The internet has commoditized news announcements, particularly product news from B2B tech companies.
This isn’t to say that journalists will never write about a new SaaS offering, a denser storage product, etc., but the why-should-I-care bar sits in the stratosphere.
I was reminded of this when our European MD Mark Pinsent scooted the OOO message from Alex Scroxton at Computer Weekly my way.
Check out this passage:
On the rare chance you are pitching news during this time you may follow up with my colleague Seb who is providing limited cover this week.
Examples of news include cyber security alerts and advisories, breach disclosures, new research and statistically significant reports. Examples of news do not include product launches or service/feature updates, invitations to speak to your client’s marketing dude for no other reason than ‘he’s over from the States’, anything to do with funding rounds, which I literally could not care less about, or any crypto/NFT nonsense because ugh.
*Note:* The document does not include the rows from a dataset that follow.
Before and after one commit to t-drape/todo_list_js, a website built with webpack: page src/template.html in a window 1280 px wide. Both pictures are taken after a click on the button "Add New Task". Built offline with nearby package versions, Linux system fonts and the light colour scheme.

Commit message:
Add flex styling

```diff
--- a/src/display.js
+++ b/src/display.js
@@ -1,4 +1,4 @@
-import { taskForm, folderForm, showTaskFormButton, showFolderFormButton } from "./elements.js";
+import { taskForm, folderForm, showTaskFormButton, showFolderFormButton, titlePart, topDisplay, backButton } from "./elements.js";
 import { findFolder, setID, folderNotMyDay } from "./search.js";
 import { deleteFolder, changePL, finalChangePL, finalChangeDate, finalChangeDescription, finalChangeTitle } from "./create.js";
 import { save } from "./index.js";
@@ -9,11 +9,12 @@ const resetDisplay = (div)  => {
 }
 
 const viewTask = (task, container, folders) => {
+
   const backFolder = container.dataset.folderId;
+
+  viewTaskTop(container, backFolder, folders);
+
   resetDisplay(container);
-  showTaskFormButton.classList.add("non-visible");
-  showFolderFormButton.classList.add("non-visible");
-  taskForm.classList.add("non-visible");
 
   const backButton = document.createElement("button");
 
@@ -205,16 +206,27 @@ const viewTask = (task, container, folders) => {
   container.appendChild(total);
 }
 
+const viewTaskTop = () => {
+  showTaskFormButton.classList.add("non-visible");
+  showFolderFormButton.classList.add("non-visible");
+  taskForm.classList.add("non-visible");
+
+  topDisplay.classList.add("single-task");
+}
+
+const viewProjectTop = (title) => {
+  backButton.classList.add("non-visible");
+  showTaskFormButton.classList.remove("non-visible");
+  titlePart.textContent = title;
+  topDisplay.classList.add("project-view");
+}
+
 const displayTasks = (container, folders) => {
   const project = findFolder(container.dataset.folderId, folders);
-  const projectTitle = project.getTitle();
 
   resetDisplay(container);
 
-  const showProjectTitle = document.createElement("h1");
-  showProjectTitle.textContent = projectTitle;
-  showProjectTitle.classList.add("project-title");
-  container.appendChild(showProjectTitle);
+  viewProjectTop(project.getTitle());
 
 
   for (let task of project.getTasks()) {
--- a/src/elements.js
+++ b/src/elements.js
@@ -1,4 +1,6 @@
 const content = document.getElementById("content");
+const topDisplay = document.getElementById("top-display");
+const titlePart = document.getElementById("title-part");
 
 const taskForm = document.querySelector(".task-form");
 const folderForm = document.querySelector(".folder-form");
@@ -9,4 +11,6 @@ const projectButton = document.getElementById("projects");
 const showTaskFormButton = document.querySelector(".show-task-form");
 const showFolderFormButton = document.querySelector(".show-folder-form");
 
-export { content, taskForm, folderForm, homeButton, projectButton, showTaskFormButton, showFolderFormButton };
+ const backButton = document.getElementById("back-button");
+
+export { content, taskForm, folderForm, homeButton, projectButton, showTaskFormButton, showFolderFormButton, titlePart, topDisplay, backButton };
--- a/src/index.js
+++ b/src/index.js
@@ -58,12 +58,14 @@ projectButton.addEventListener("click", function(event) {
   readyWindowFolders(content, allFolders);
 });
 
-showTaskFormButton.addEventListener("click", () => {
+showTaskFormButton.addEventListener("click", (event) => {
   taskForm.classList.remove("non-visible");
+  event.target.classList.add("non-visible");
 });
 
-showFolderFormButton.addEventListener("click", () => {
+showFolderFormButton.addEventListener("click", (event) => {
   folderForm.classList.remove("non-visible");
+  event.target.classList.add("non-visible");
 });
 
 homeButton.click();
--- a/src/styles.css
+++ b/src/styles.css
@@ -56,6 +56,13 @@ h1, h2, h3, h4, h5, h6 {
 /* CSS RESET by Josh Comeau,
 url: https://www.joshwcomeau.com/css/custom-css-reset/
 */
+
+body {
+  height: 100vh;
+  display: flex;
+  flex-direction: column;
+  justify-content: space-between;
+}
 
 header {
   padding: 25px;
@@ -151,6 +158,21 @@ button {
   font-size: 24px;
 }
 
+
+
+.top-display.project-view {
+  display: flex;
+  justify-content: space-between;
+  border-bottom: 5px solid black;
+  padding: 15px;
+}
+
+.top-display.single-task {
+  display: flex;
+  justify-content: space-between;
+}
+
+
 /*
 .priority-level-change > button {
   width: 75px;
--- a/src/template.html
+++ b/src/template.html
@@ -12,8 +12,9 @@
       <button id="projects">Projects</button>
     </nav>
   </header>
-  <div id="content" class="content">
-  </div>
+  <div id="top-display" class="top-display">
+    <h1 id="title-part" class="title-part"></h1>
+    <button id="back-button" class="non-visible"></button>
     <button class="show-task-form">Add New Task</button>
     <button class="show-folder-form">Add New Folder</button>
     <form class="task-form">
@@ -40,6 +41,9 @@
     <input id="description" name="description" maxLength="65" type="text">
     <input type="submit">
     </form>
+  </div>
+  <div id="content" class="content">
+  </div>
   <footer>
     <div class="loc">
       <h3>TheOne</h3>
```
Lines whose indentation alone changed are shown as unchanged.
And you can forget about pitching anything to do with Magic Quadrants, Waves, or whatever IDC calls their thing.
Here you have a seasoned journalist at one of the top computer trades who tracks one of the most high-profile spaces in the industry, cybersecurity, and he’s calling out product launches as an example that does NOT qualify as news.
I should add that Alex isn’t one of those “get off my lawn” types. His process for qualifying news deserving of his time is horse-shoe close to 90% of other journalists.
Yet, B2B tech companies continue to churn out news releases with the game theory of playing the lottery. For those who missed the memo, flinging 25 dreadful news releases to the outside world does have a greater probability of scoring coverage than doing the same with five dreadful news releases.
If you’re interested in a deeper look at this disconnect, check out the post, “Applying Supply and Demand Economics Theory to Media Relations.”
And BTW, it turns out that Mr. Scroxton has a sense of humor as reflected in the closing of his OOO message:
“In the meantime, to help minimise the nightmare I will face on returning, please restrain yourselves from following up on any pitches you get asked to send. I know it’s tough and you can’t resist, but tell your account managers that I know they know that I’ve told them this before, and your clients that I said it was okay.”